dc.citation.issn1872-6623en_UK
dc.citation.issn0304-3959en_UK
dc.citation.volume153en_UK
dc.citation.issue8en_UK
dc.citation.spage1695en_UK
dc.citation.epage1701en_UK
dc.citation.publicationstatusPublisheden_UK
dc.citation.peerreviewedRefereeden_UK
dc.type.statusVoR - Version of Recorden_UK
dc.author.emailline.caes@stir.ac.uken_UK
dc.citation.date31/05/2012en_UK
dc.contributor.affiliationPsychologyen_UK
dc.contributor.affiliationGhent Universityen_UK
dc.contributor.affiliationUniversity of Bathen_UK
dc.contributor.affiliationGhent Universityen_UK
dc.identifier.isiWOS:000306240100024en_UK
dc.identifier.scopusid2-s2.0-84863722113en_UK
dc.identifier.wtid559116en_UK
dc.contributor.orcid0000-0001-7355-0706en_UK
dc.date.accepted2012-04-30en_UK
dc.date.filedepositdate2017-10-25en_UK
Appears in Collections:Psychology Journal Articles

Files in This Item:
File Description SizeFormat 
00006396-201208000-00024.pdfFulltext - Published Version301.84 kBAdobe PDFUnder Embargo until 3000-01-01    Request a copy


This item is protected by original copyright



Items in the Repository are protected by copyright, with all rights reserved, unless otherwise indicated.

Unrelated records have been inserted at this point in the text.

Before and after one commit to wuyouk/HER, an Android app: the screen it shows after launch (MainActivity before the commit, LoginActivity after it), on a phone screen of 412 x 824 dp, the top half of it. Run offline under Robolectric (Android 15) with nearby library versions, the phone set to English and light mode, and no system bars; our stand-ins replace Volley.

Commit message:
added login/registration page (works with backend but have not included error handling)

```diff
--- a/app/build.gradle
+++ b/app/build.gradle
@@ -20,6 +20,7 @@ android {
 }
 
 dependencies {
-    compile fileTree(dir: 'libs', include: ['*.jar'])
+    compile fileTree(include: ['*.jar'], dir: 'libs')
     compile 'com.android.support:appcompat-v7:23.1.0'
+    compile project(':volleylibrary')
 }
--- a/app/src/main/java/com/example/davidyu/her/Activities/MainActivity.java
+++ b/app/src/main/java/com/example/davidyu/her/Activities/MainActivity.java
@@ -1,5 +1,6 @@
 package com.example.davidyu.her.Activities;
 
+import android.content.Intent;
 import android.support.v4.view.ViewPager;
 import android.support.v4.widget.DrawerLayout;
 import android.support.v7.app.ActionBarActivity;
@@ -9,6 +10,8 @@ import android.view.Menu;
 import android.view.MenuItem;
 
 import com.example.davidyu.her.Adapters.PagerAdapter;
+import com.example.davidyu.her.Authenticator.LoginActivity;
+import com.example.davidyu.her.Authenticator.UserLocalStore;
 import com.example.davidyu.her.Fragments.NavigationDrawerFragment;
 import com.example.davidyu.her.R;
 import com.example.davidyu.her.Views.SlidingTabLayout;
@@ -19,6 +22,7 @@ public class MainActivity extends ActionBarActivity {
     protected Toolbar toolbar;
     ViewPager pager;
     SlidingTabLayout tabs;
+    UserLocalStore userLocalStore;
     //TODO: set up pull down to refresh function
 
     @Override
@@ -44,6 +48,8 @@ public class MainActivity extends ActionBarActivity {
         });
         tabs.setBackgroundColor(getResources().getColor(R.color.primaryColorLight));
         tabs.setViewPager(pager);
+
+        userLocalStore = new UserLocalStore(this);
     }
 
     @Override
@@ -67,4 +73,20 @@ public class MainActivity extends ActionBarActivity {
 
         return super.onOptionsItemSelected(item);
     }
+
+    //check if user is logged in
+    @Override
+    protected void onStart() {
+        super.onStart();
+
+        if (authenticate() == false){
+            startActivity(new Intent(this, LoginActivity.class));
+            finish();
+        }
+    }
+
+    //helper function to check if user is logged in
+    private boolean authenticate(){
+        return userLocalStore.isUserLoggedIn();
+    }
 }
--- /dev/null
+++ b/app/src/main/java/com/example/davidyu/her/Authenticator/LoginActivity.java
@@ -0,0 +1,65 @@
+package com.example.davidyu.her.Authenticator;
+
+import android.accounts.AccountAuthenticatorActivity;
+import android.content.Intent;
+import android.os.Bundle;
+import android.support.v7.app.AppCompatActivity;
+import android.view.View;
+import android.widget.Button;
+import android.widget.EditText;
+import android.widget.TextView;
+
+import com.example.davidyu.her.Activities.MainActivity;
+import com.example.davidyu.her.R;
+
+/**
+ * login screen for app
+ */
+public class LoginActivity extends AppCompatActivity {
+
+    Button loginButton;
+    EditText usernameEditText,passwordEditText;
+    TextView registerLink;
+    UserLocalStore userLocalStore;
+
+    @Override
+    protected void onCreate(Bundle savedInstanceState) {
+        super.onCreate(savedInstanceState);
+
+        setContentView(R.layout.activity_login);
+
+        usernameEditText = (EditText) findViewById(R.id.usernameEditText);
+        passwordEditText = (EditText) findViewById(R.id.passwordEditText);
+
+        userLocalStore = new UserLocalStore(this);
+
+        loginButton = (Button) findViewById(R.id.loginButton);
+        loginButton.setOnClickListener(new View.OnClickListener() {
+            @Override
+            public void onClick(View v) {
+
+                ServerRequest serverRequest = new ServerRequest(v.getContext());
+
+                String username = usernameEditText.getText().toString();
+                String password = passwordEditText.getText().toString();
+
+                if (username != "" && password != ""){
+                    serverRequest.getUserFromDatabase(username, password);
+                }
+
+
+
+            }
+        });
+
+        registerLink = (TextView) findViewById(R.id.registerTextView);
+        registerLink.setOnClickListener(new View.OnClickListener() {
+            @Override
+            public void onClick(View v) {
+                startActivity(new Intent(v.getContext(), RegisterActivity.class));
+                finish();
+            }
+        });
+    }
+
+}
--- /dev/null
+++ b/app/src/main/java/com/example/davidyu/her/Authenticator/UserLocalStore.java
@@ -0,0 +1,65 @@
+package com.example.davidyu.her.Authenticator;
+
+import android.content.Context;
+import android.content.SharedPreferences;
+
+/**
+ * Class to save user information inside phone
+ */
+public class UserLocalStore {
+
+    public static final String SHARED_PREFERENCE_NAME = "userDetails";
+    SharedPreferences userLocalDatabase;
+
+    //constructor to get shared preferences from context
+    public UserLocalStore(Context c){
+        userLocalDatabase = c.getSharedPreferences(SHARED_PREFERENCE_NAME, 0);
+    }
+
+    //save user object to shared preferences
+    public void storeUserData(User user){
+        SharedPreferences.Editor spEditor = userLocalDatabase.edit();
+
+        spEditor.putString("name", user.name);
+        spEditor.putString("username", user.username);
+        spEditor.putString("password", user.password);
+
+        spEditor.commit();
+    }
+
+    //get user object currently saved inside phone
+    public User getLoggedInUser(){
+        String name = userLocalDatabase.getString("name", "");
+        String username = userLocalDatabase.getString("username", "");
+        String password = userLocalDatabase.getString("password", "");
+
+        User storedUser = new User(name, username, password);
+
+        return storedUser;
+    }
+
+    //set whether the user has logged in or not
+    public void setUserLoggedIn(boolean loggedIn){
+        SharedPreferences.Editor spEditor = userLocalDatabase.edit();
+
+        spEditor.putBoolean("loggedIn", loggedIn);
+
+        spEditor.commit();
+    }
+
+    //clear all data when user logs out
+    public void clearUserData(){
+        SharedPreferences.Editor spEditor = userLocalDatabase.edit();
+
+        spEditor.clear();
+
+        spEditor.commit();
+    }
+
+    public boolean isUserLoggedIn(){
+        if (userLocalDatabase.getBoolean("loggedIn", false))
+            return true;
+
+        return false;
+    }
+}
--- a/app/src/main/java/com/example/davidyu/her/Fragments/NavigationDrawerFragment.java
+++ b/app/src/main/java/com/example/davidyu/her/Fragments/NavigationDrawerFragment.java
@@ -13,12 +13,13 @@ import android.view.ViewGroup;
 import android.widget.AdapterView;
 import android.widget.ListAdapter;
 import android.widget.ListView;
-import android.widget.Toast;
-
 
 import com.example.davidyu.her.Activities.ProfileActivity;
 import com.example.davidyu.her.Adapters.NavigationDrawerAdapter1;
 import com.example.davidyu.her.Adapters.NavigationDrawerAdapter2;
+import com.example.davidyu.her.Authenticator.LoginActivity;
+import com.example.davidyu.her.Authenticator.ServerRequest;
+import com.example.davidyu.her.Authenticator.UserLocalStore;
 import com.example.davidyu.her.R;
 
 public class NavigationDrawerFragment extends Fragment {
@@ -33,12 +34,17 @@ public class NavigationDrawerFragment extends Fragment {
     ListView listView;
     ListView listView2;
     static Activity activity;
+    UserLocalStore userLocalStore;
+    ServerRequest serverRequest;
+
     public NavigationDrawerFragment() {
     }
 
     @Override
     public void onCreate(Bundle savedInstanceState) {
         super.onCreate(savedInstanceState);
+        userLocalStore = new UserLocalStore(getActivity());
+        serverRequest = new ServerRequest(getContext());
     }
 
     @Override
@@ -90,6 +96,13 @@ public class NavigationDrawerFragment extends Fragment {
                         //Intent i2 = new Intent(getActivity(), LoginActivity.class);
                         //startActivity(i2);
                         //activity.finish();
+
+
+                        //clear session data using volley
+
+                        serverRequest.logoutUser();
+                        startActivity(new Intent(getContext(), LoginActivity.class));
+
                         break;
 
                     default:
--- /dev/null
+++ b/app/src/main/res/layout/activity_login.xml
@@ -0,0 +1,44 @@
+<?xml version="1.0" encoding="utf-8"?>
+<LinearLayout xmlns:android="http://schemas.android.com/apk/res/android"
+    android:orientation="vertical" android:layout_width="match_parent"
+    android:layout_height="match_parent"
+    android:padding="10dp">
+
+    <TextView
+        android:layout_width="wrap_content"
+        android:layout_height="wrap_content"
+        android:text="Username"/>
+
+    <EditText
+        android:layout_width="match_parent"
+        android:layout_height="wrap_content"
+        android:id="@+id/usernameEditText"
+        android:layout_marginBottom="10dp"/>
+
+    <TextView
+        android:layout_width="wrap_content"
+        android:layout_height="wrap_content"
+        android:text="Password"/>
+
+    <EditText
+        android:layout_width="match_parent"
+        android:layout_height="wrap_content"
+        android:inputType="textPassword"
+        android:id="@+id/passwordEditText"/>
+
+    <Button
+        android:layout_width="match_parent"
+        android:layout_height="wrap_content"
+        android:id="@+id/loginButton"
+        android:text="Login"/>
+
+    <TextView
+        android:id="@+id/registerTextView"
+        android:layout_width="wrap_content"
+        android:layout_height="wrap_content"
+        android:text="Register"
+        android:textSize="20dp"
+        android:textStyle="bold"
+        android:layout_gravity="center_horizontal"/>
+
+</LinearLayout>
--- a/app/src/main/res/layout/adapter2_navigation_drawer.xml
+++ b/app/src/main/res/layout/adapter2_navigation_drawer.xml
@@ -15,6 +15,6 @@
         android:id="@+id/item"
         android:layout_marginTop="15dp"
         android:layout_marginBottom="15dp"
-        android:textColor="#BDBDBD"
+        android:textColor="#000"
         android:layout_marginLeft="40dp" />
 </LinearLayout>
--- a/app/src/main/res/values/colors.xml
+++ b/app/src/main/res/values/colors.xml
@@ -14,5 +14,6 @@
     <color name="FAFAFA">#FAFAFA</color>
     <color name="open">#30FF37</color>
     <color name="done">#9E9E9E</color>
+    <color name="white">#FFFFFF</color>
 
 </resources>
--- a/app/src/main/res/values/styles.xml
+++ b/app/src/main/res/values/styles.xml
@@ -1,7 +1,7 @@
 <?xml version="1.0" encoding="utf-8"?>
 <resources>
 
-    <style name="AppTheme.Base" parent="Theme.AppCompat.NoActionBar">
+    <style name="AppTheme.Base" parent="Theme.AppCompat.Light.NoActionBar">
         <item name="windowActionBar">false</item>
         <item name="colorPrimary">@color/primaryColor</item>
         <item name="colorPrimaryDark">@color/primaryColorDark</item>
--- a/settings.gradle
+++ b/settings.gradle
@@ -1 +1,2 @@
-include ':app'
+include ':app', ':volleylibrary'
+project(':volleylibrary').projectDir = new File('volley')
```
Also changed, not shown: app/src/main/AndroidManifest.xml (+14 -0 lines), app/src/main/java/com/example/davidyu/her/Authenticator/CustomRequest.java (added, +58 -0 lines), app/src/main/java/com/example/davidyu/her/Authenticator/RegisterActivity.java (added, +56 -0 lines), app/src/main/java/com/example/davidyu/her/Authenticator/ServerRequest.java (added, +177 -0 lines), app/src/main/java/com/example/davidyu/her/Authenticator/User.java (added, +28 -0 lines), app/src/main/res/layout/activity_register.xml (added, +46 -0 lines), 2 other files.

If you believe that any material held in STORRE infringes copyright, please contact library@stir.ac.uk providing details and we will remove the Work from public display in STORRE and investigate your claim.